Friday, July 23, 2010

Social Psychology and Non-Duality

I have been taking a course called society and the individual and it seems to make non-duality even more clear. Basically sociology discusses the formation of the "self." Which is only a narrative that is composed of thoughts. This narrative must be repeated in order to be continuous. This means that who we think we are is simply a story that is being told over and over again. The person is created when we notice other people have opinions about us. When we are young and throughout life, we internalize these ideas. There is absolutely nothing wrong with all of this, it is simply what happens!

Reflected appraisals- when we imagine how others view us. Imagining what apparent "others" imagine about us. (Language can be tricky because really all that is going on is imagination).
Example: I will sit quietly in a classroom because I know that if I were to start yelling everyone would think I was crazy.

So we grow up according to what the people around us think of us.
This is called the Looking-Glass Self. We construct the 'self' according to how others view us.

Erving Goffman coined the Dramaturgical Approach which says that we are all actors. We act according to what the collective imagination/society believes. For example, as soon as we meet someone, the mind automatically defines what the other persons socioeconomic status is, what his/her conception of self is, his/her attitude toward them, his/her competence, his/her trustworthiness, etc.
People will act in a way so others will view them favorably. We are trying to control how the other person views us, so we can have a positive response from them.

This created 'self' is not continuous. In different situations, we behave differently. Depending on the experience, we will be a different 'self.'

We also expect people to be consistent. We expect them to be the same, hold the same beliefs and behave the way we are used to them behaving.
In order to have a consistent self we must repeat the story, the story of our past experiences.

Again, nothing about this is wrong, it is all innocent and playful.

So when this is seen, the question comes, who am I for real?
If the self I thought I was was created by society and is constantly changing.

This is where it meets non-duality. Something or nothing is obviously here ALL the time. Throughout all of these ever-changing selves, there is a constant. Something that knows all of this. Something that knows the changing body, knows the changing mind.
This has to be the true self.
If every-body is having this experience then can we say we are all the same true self?


  1. Well, this is all very wise, but I'm here to tell ya that whatever happens I will never eat liver! HOWEVER that makes "other people" think of "me".

  2. I don't agree with the suggestion that the 'false self' is all innocence and playfulness.

    It certainly is not, and we can see its profoundly destructive effects on the environment, on one another, and the negative affects it tends to have on the one clinging to it, as well.

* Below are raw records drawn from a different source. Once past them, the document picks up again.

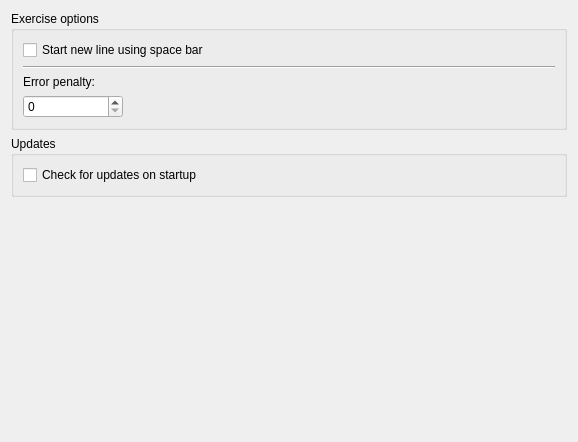
First picture: the form in ui/options/behavior.ui, repository Open-Typer/Open-Typer, before the edit.
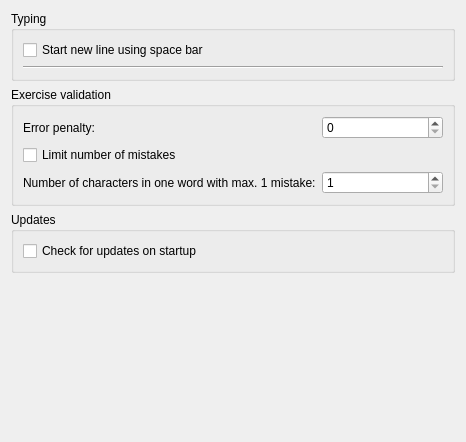
Second picture: the form after the edit.

Commit message: options: behavior: Add mistake limit

Diff of the .ui file:
```diff
--- a/ui/options/behavior.ui
+++ b/ui/options/behavior.ui
@@ -6,14 +6,30 @@
    <rect>
     <x>0</x>
     <y>0</y>
-    <width>578</width>
+    <width>466</width>
     <height>442</height>
    </rect>
   </property>
+  <property name="sizePolicy">
+   <sizepolicy hsizetype="Preferred" vsizetype="Preferred">
+    <horstretch>0</horstretch>
+    <verstretch>0</verstretch>
+   </sizepolicy>
+  </property>
   <property name="windowTitle">
    <string notr="true"/>
   </property>
   <layout class="QGridLayout" name="gridLayout">
+   <item row="3" column="0">
+    <widget class="QFrame" name="emptySpace">
+     <property name="frameShape">
+      <enum>QFrame::NoFrame</enum>
+     </property>
+     <property name="frameShadow">
+      <enum>QFrame::Plain</enum>
+     </property>
+    </widget>
+   </item>
    <item row="0" column="0">
     <widget class="QGroupBox" name="exerciseOptionsBox">
      <property name="sizePolicy">
@@ -23,7 +39,7 @@
       </sizepolicy>
      </property>
      <property name="title">
-      <string>Exercise options</string>
+      <string>Typing</string>
      </property>
      <layout class="QVBoxLayout" name="verticalLayout">
       <item>
@@ -46,49 +62,10 @@
         </property>
        </widget>
       </item>
-      <item>
-       <widget class="QLabel" name="errorPenaltyLabel">
-        <property name="sizePolicy">
-         <sizepolicy hsizetype="Maximum" vsizetype="Fixed">
-          <horstretch>0</horstretch>
-          <verstretch>0</verstretch>
-         </sizepolicy>
-        </property>
-        <property name="maximumSize">
-         <size>
-          <width>16777215</width>
-          <height>23</height>
-         </size>
-        </property>
-        <property name="text">
-         <string>Error penalty:</string>
-        </property>
-       </widget>
-      </item>
-      <item>
-       <widget class="QSpinBox" name="errorPenaltyBox">
-        <property name="maximumSize">
-         <size>
-          <width>100</width>
-          <height>16777215</height>
-         </size>
-        </property>
-       </widget>
-      </item>
      </layout>
     </widget>
    </item>
    <item row="2" column="0">
-    <widget class="QFrame" name="emptySpace">
-     <property name="frameShape">
-      <enum>QFrame::NoFrame</enum>
-     </property>
-     <property name="frameShadow">
-      <enum>QFrame::Plain</enum>
-     </property>
-    </widget>
-   </item>
-   <item row="1" column="0">
     <widget class="QGroupBox" name="updatesBox">
      <property name="sizePolicy">
       <sizepolicy hsizetype="Preferred" vsizetype="Fixed">
@@ -110,6 +87,80 @@
      </layout>
     </widget>
    </item>
+   <item row="1" column="0">
+    <widget class="QGroupBox" name="validationBox">
+     <property name="sizePolicy">
+      <sizepolicy hsizetype="Preferred" vsizetype="Fixed">
+       <horstretch>0</horstretch>
+       <verstretch>0</verstretch>
+      </sizepolicy>
+     </property>
+     <property name="title">
+      <string>Exercise validation</string>
+     </property>
+     <layout class="QFormLayout" name="formLayout">
+      <item row="1" column="0">
+       <widget class="QLabel" name="errorPenaltyLabel">
+        <property name="sizePolicy">
+         <sizepolicy hsizetype="Maximum" vsizetype="Fixed">
+          <horstretch>0</horstretch>
+          <verstretch>0</verstretch>
+         </sizepolicy>
+        </property>
+        <property name="maximumSize">
+         <size>
+          <width>16777215</width>
+          <height>23</height>
+         </size>
+        </property>
+        <property name="text">
+         <string>Error penalty:</string>
+        </property>
+       </widget>
+      </item>
+      <item row="1" column="1">
+       <widget class="QSpinBox" name="errorPenaltyBox">
+        <property name="sizePolicy">
+         <sizepolicy hsizetype="Minimum" vsizetype="Fixed">
+          <horstretch>0</horstretch>
+          <verstretch>0</verstretch>
+         </sizepolicy>
+        </property>
+       </widget>
+      </item>
+      <item row="3" column="0">
+       <widget class="QLabel" name="mistakeCharsLabel">
+        <property name="text">
+         <string>Number of characters in one word with max. 1 mistake:</string>
+        </property>
+       </widget>
+      </item>
+      <item row="3" column="1">
+       <widget class="QSpinBox" name="mistakeCharsBox">
+        <property name="sizePolicy">
+         <sizepolicy hsizetype="Minimum" vsizetype="Fixed">
+          <horstretch>0</horstretch>
+          <verstretch>0</verstretch>
+         </sizepolicy>
+        </property>
+        <property name="minimum">
+         <number>1</number>
+        </property>
+        <property name="maximum">
+         <number>100</number>
+        </property>
+       </widget>
+      </item>
+      <item row="2" column="0">
+       <widget class="QCheckBox" name="mistakeLimitCheckBox">
+        <property name="text">
+         <string>Limit number of mistakes</string>
+        </property>
+       </widget>
+      </item>
+     </layout>
+    </widget>
+   </item>
   </layout>
  </widget>
  <resources/>
```
The commit also changes 2 other files.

    1. Hi Tim,
      I agree with you! I am re-reading my posts and I don't think it is innocent and playful until you know it is not real.

  3. As soon as "self" is formed, however and for whatever reason, "other" comes into being fracturing reality. Experiencing is conditioned by that contraction and actions that are skewed, off the mark, result. In traditional "Buddhist" terms this has been described as "unwholesome" or not whole as a portion of the actual reality, the reality of reality, is not seen.

  4. The "innocent" as well as "destructive" are just part of the story as well. It's hard to see it when you're actually IN the story - but that's also part of the fun. Did you ever see "The Game" with Michael Douglas? That was a good story. But the environment, or each other, or whatever, is just another prop. As beautiful as this illusion's still just an illusion..a story.

  5. I just received the entry from this blog from a Jerry Katz email.

    I had to write to tell you how impressed I was. Are you really 22? I'm 53 and have never heard non-duality explained so crystal clear. Thank you for writing. I hope you have a book in you someday.

    Sincerely, Dave